#### PROBLEM TO SOLVE
Bring together copies of the lines in the data below that contain the word "class".

BEGIN PROVIDED ENTRIES

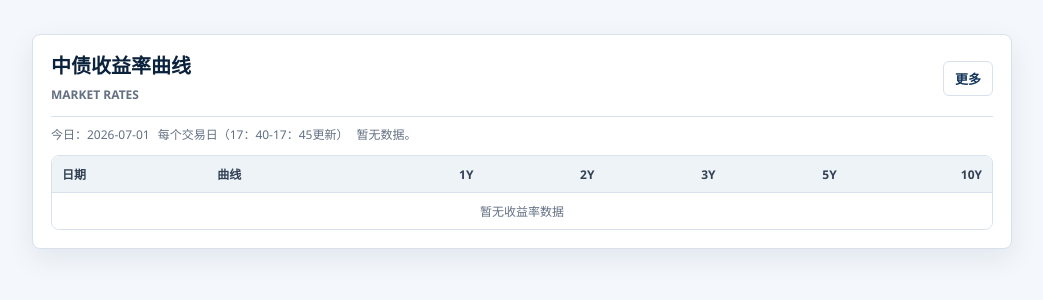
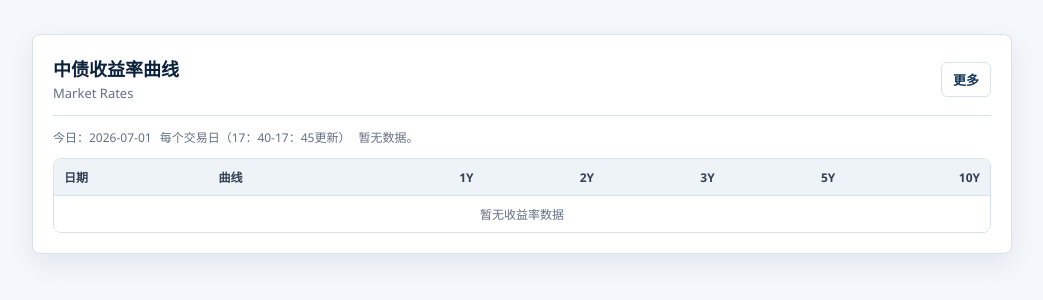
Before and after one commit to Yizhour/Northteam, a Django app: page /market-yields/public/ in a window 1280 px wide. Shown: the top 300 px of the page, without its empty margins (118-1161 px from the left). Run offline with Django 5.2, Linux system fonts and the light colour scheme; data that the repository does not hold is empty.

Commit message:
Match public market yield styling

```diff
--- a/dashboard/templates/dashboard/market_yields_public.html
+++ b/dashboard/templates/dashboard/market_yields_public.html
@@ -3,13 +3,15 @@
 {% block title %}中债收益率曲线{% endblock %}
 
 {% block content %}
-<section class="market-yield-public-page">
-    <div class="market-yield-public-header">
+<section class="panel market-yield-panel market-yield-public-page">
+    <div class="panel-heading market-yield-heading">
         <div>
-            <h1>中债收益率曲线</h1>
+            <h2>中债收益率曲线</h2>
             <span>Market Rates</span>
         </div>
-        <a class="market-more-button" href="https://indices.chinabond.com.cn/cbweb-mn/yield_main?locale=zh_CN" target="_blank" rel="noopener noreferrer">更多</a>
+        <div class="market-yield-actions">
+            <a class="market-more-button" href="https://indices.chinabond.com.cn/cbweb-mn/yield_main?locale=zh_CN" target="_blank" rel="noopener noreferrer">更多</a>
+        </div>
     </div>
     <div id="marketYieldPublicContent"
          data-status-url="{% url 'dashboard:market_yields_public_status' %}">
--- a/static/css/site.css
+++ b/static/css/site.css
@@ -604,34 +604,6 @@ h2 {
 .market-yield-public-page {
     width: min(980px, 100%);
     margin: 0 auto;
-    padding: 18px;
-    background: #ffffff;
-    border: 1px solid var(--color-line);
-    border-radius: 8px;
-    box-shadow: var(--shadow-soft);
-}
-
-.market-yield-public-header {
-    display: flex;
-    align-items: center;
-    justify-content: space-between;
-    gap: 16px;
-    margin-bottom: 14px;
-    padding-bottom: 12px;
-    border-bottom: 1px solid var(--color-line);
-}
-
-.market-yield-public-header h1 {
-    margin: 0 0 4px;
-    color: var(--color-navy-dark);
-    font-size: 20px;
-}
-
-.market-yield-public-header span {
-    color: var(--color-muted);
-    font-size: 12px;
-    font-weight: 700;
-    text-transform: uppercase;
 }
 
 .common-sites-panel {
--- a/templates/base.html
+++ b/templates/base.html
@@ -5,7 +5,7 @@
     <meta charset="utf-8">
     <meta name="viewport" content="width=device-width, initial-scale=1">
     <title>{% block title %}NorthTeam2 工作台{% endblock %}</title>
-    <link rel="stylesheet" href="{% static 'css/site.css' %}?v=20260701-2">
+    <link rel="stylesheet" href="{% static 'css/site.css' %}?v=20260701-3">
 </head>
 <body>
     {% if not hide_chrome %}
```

END PROVIDED ENTRIES
BEGIN PROVIDED ENTRIES

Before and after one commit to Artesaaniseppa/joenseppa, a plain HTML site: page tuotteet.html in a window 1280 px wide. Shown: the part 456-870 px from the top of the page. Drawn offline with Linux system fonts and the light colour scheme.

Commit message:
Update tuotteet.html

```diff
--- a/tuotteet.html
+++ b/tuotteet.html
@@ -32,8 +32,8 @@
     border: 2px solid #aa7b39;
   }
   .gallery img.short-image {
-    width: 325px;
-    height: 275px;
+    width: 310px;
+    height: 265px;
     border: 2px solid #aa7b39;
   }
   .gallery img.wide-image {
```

END PROVIDED ENTRIES

#### EXERCISE ANSWER
-<section class="market-yield-public-page">
-    <div class="market-yield-public-header">
+<section class="panel market-yield-panel market-yield-public-page">
+    <div class="panel-heading market-yield-heading">
-        <a class="market-more-button" href="https://indices.chinabond.com.cn/cbweb-mn/yield_main?locale=zh_CN" target="_blank" rel="noopener noreferrer">更多</a>
+        <div class="market-yield-actions">
+            <a class="market-more-button" href="https://indices.chinabond.com.cn/cbweb-mn/yield_main?locale=zh_CN" target="_blank" rel="noopener noreferrer">更多</a>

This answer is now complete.